Postojna – The experiences of individual armies in helping to fight the Covid-19 epidemic and the strengthening of cooperation with countries in the Western Balkans were in the focus of a two-day meeting of the Central European Defence Cooperation (CEDC), an initiative chaired this year by Slovenia, that ended in Postojna on Wednesday.
Slovenian Defence Minister Matej Tonin and his Hungarian counterpart Tibor Benko expressed support for the long-term stability of the Western Balkans as they addressed the press after the meeting.
Tonin said this could be achieved with EU and NATO membership of countries in the region, while Benko said a coordinated approach to peace and stability in Western Balkans was needed.
Benko noted that NATO faced threats from the east and south, adding that all problems could be resolved in negotiations.
According to Tonin, there is support in the CEDC for concerted action by Central European countries in the EU and the common European security policy.
He said Slovenia’s priorities included civilian-military cooperation, women, peace and security, and the strengthening of regional cooperation with the Western Balkans.
Representatives of Western Balkan countries also took part in the first part of the meeting, with talks focusing in potential cooperation, the Ministry of Defence said in a press release after the event.

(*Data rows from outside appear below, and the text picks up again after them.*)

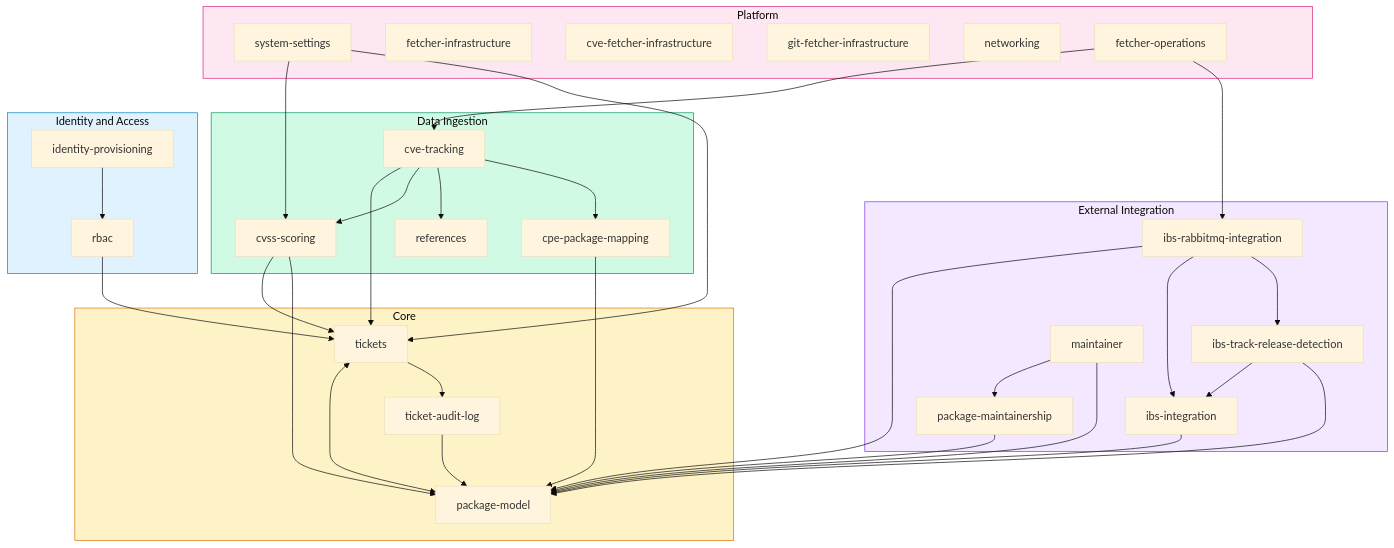
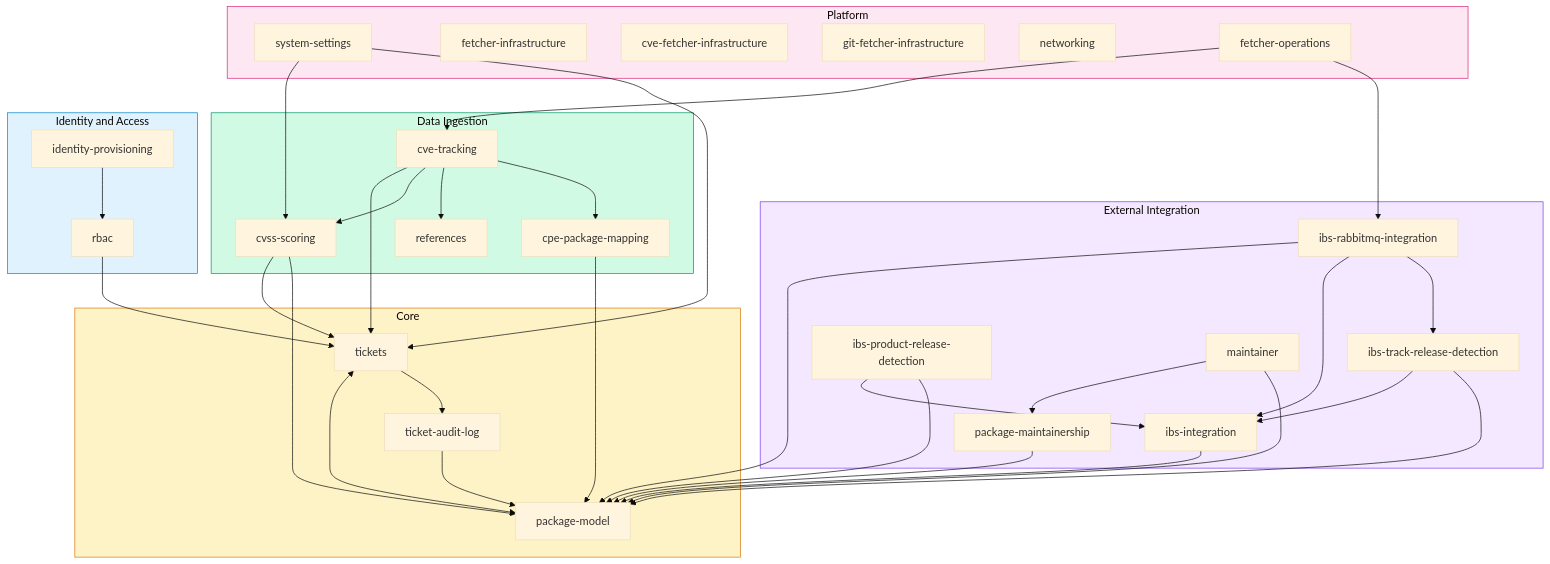
Before and after one commit to StayPirate/STAMP: the seventh of 7 diagrams in docs/system-map.md, drawn with Mermaid (base theme). The commit also changed other lines of this file and 17 other files, not shown here.

Commit message:
docs: complete IBS Product release detection contract

```diff
--- a/docs/system-map.md
+++ b/docs/system-map.md
@@ -711,6 +715,7 @@
         OBS["ibs-integration"]
         RABBIT["ibs-rabbitmq-integration"]
         TRACK_RELEASE["ibs-track-release-detection"]
+        PRODUCT_RELEASE["ibs-product-release-detection"]
         MAINTAINERSHIP["package-maintainership"]
         MAINT["maintainer"]
     end
@@ -749,6 +754,8 @@
     TRACK_RELEASE --> OBS
     RABBIT --> TRACK_RELEASE
     TRACK_RELEASE --> PKG
+    PRODUCT_RELEASE --> OBS
+    PRODUCT_RELEASE --> PKG
     MAINTAINERSHIP --> PKG
     MAINT --> MAINTAINERSHIP
     MAINT --> PKG
```
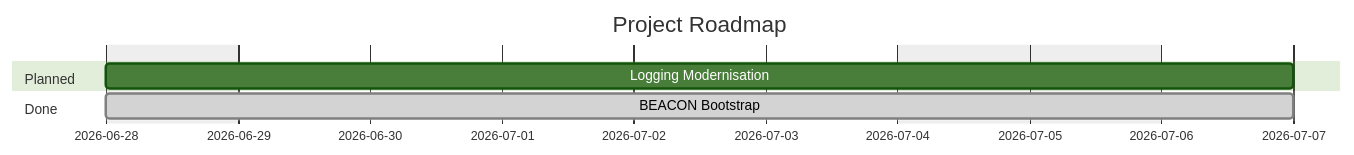
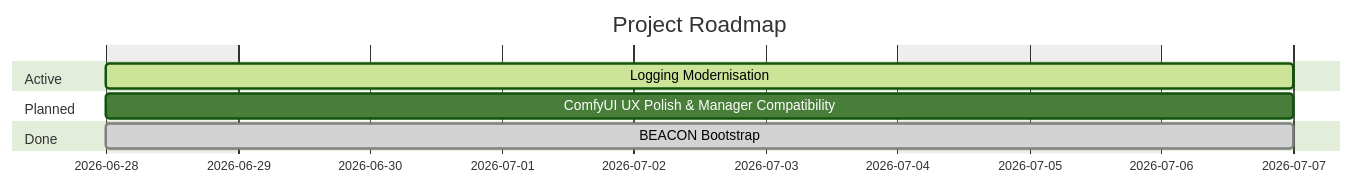
One commit to darth-veitcher/comfydv changed the diagram in ROADMAP.md. Above: the diagram before and after it, drawn with Mermaid (forest theme). The commit also changed other lines of this file, not shown here.

Commit message:
chore(roadmap): update Gantt chart and table for ux-and-install epic

````diff
--- a/ROADMAP.md
+++ b/ROADMAP.md
@@ -9,13 +9,16 @@
 ```mermaid
 gantt
     title Project Roadmap
     dateFormat  YYYY-MM-DD
     excludes    weekends
 
+    section Active
+    Logging Modernisation :active, logging-modernisation, 2026-06-28, 7d
+
     section Planned
-    Logging Modernisation :logging-modernisation, 2026-06-28, 7d
+    ComfyUI UX Polish & Manager Compatibility :ux-and-install, 2026-06-28, 7d
 
     section Done
     BEACON Bootstrap :done, beacon-bootstrap, 2026-06-28, 7d
 
 ```
````
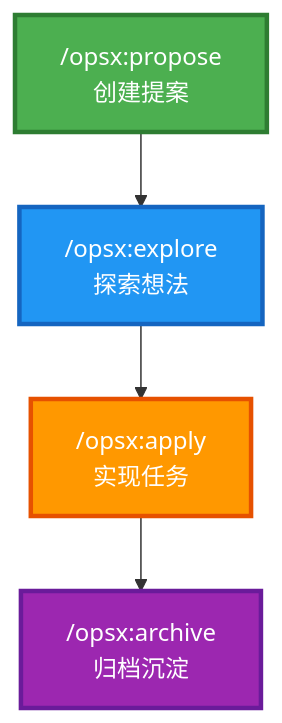
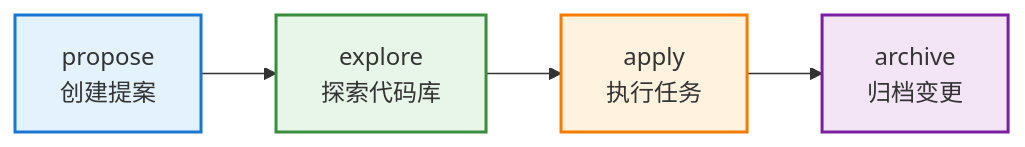
Before and after one commit to eliduty/slide: the diagram in presentations/ai-coding/slides/sdd/04-workflow.md, drawn with Mermaid. The commit also changed other lines of this file and 37 other files, not shown here.

````diff
--- a/presentations/ai-coding/slides/sdd/04-workflow.md
+++ b/presentations/ai-coding/slides/sdd/04-workflow.md
@@ -7,11 +7,11 @@
 ```mermaid
-graph TB
-    P["/opsx:propose<br/>创建提案"] --> E["/opsx:explore<br/>探索想法"]
-    E --> A["/opsx:apply<br/>实现任务"]
-    A --> AR["/opsx:archive<br/>归档沉淀"]
+graph LR
+    A[propose<br/>创建提案] --> B[explore<br/>探索代码库]
+    B --> C[apply<br/>执行任务]
+    C --> D[archive<br/>归档变更]
 
-    style P fill:#4caf50,stroke:#2e7d32,stroke-width:3px,color:#fff
-    style E fill:#2196f3,stroke:#1565c0,stroke-width:3px,color:#fff
-    style A fill:#ff9800,stroke:#e65100,stroke-width:3px,color:#fff
-    style AR fill:#9c27b0,stroke:#6a1b9a,stroke-width:3px,color:#fff
+    style A fill:#e3f2fd,stroke:#1976d2,stroke-width:2px
+    style B fill:#e8f5e9,stroke:#388e3c,stroke-width:2px
+    style C fill:#fff3e0,stroke:#f57c00,stroke-width:2px
+    style D fill:#f3e5f5,stroke:#7b1fa2,stroke-width:2px
 ```
````
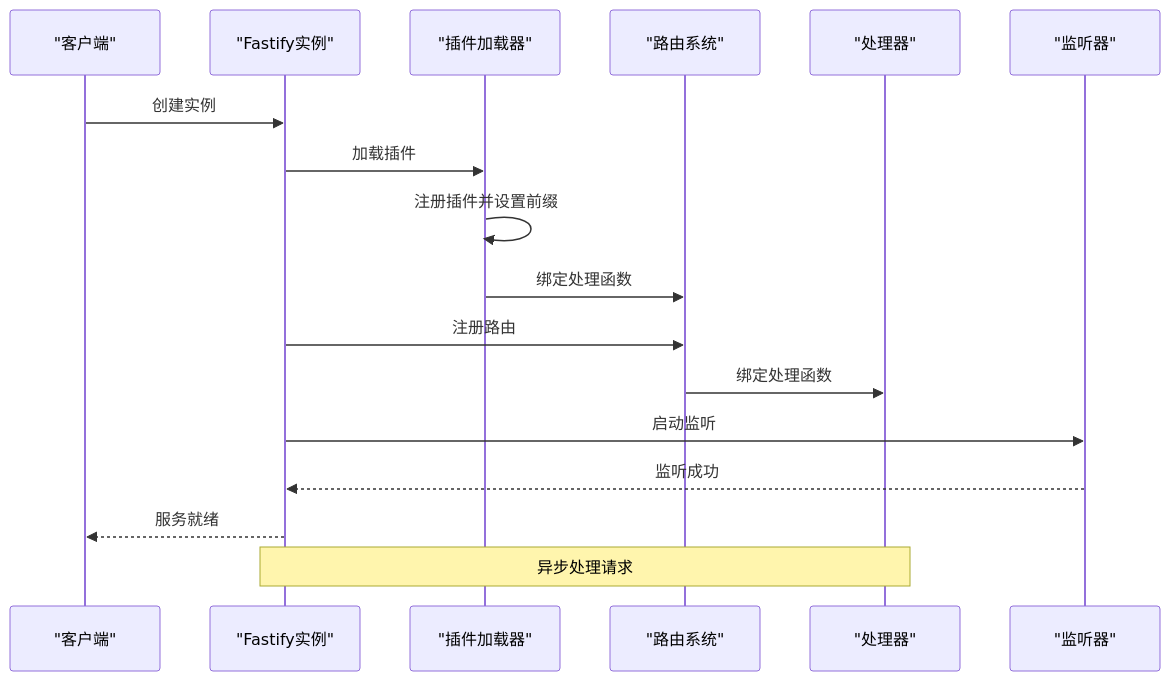
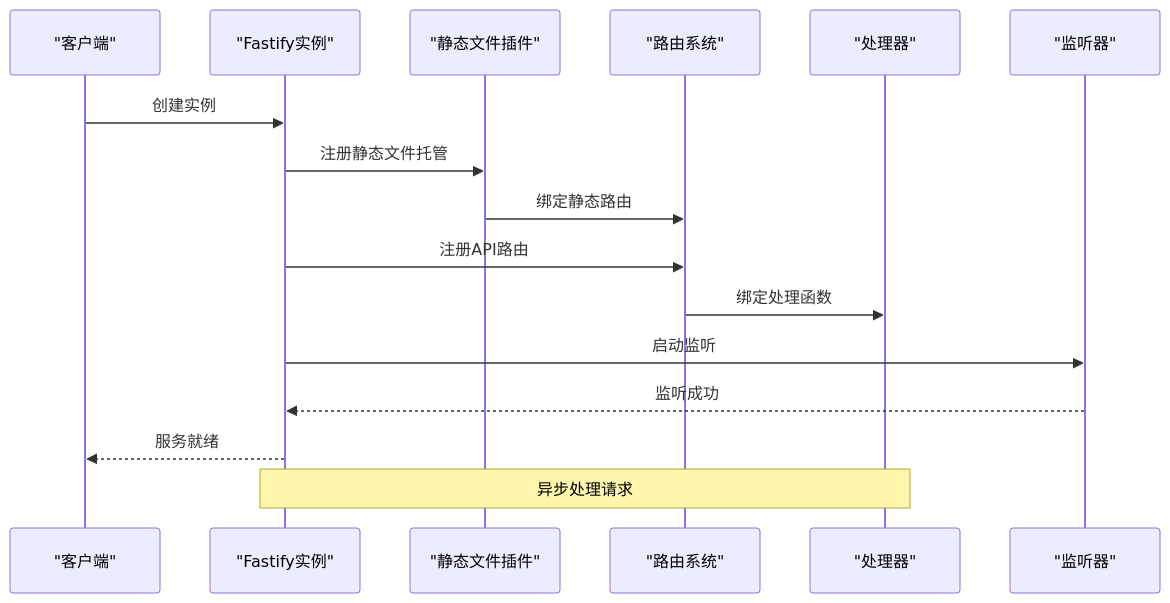
One commit to esa-sp/test-for-aone-ci changed the fifth of 14 diagrams in .qoder/repowiki/zh/content/后端框架测试/Fastify高性能框架测试.md. Above: the diagram before and after it, drawn with Mermaid. The commit also changed other lines of this file and 31 other files, not shown here.

````diff
--- a/.qoder/repowiki/zh/content/后端框架测试/Fastify高性能框架测试.md
+++ b/.qoder/repowiki/zh/content/后端框架测试/Fastify高性能框架测试.md
@@ -257,19 +234,18 @@
 ```mermaid
 sequenceDiagram
 participant Client as "客户端"
 participant Fastify as "Fastify实例"
-participant PluginLoader as "插件加载器"
+participant StaticPlugin as "静态文件插件"
 participant Router as "路由系统"
 participant Handler as "处理器"
 participant Listener as "监听器"
 Client->>Fastify : 创建实例
-Fastify->>PluginLoader : 加载插件
-PluginLoader->>PluginLoader : 注册插件并设置前缀
-PluginLoader->>Router : 绑定处理函数
-Fastify->>Router : 注册路由
+Fastify->>StaticPlugin : 注册静态文件托管
+StaticPlugin->>Router : 绑定静态路由
+Fastify->>Router : 注册API路由
 Router->>Handler : 绑定处理函数
 Fastify->>Listener : 启动监听
 Listener-->>Fastify : 监听成功
 Fastify-->>Client : 服务就绪
 Note over Fastify,Handler : 异步处理请求
 ```
````
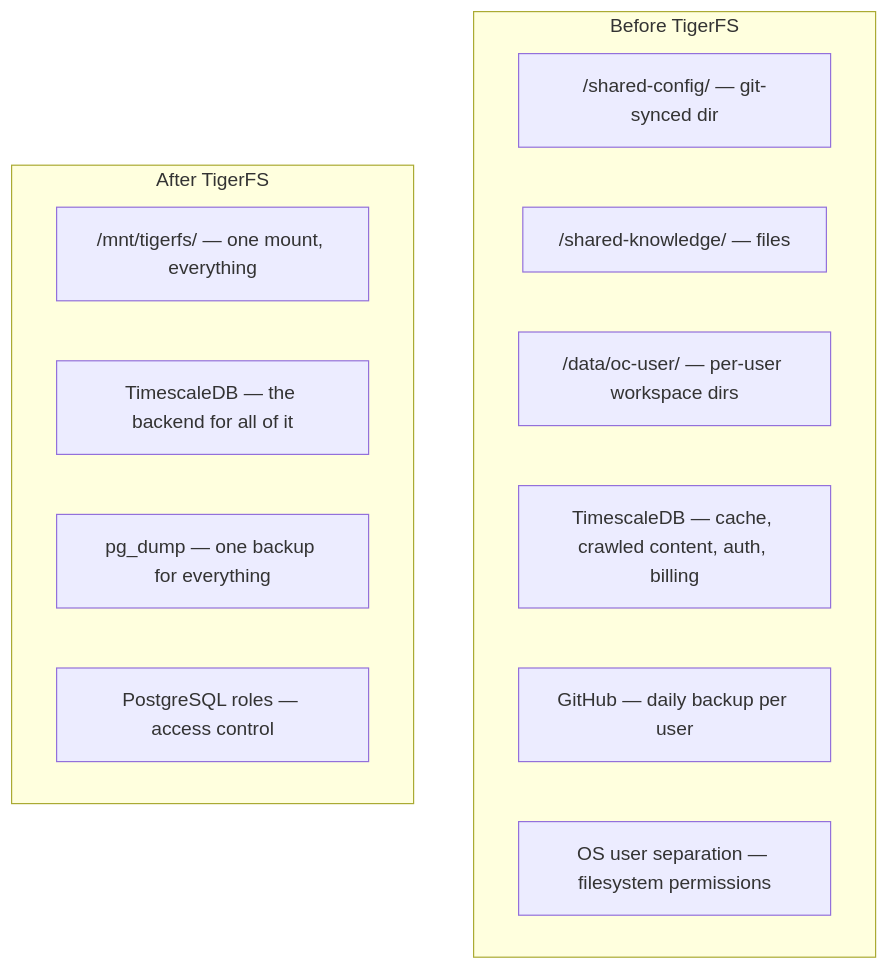
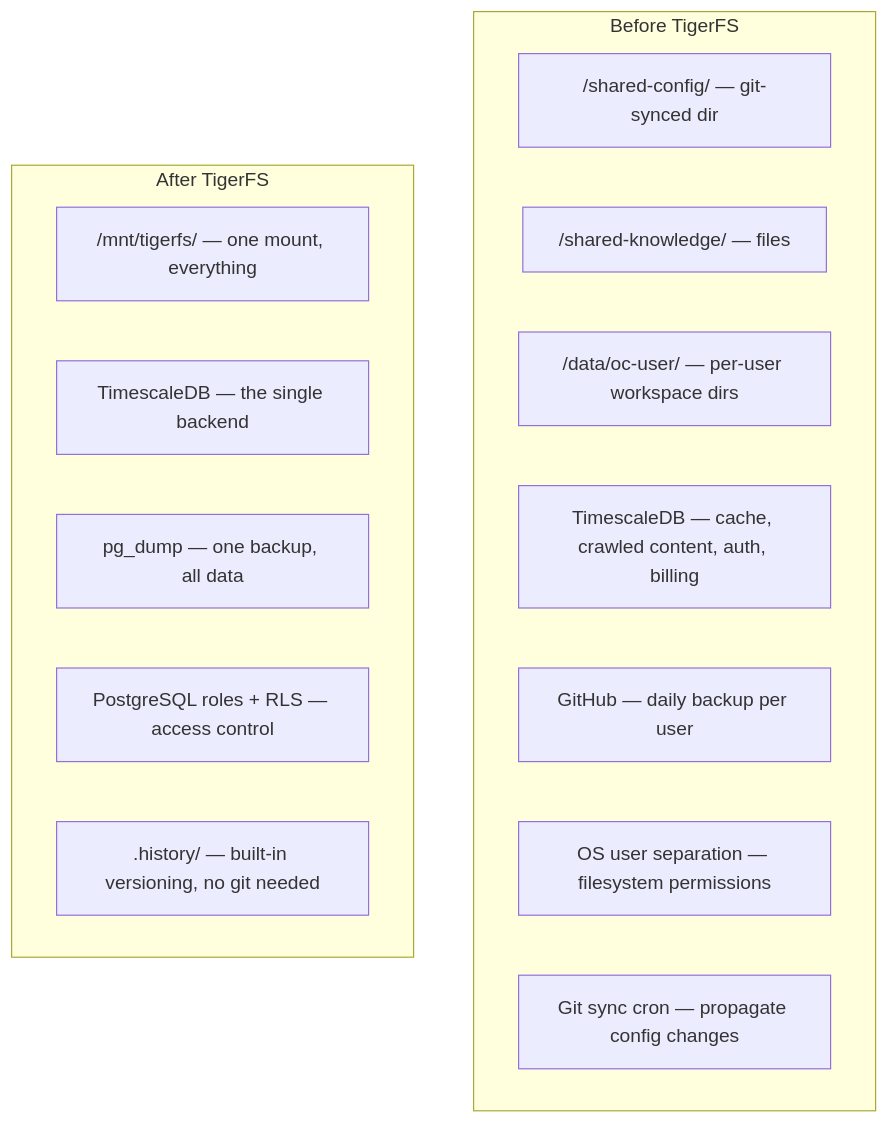
One commit to 1qh/claw changed the diagram in brainstorm/tigerfs.md. Above: the diagram before and after it, drawn with Mermaid. The commit also changed other lines of this file and 4 other files, not shown here.

Commit message:
Update backup, versioning, architecture to reflect TigerFS as storage foundation

````diff
--- a/brainstorm/tigerfs.md
+++ b/brainstorm/tigerfs.md
@@ -9,18 +97,20 @@
 ```mermaid
 graph TB
     subgraph "Before TigerFS"
         A["/shared-config/ — git-synced dir"]
         B["/shared-knowledge/ — files"]
         C["/data/oc-user/ — per-user workspace dirs"]
         D["TimescaleDB — cache, crawled content, auth, billing"]
         E["GitHub — daily backup per user"]
         F["OS user separation — filesystem permissions"]
+        G["Git sync cron — propagate config changes"]
     end
 
     subgraph "After TigerFS"
-        G["/mnt/tigerfs/ — one mount, everything"]
-        H["TimescaleDB — the backend for all of it"]
-        I["pg_dump — one backup for everything"]
-        J["PostgreSQL roles — access control"]
+        H["/mnt/tigerfs/ — one mount, everything"]
+        I["TimescaleDB — the single backend"]
+        J["pg_dump — one backup, all data"]
+        K["PostgreSQL roles + RLS — access control"]
+        L[".history/ — built-in versioning, no git needed"]
     end
 ```
````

Tonin moreover proposed that countries jointly evaluate possible improvements in medical evacuations from international missions, the press release said, also adding that Slovenia had set up a website for the initiative which would be operated by each presiding country.
The meeting wraps up Slovenia’s chairmanship of the initiative, with Croatia taking over next year.
According to Tonin, Slovenia will pursue similar goals when it takes over the rotating presidency of the EU in the second half of 2021.
The CEDC was created in 2010 as a military collaboration format and features Austria, Croatia, the Czech Republic, Hungary, Slovenia and Slovakia.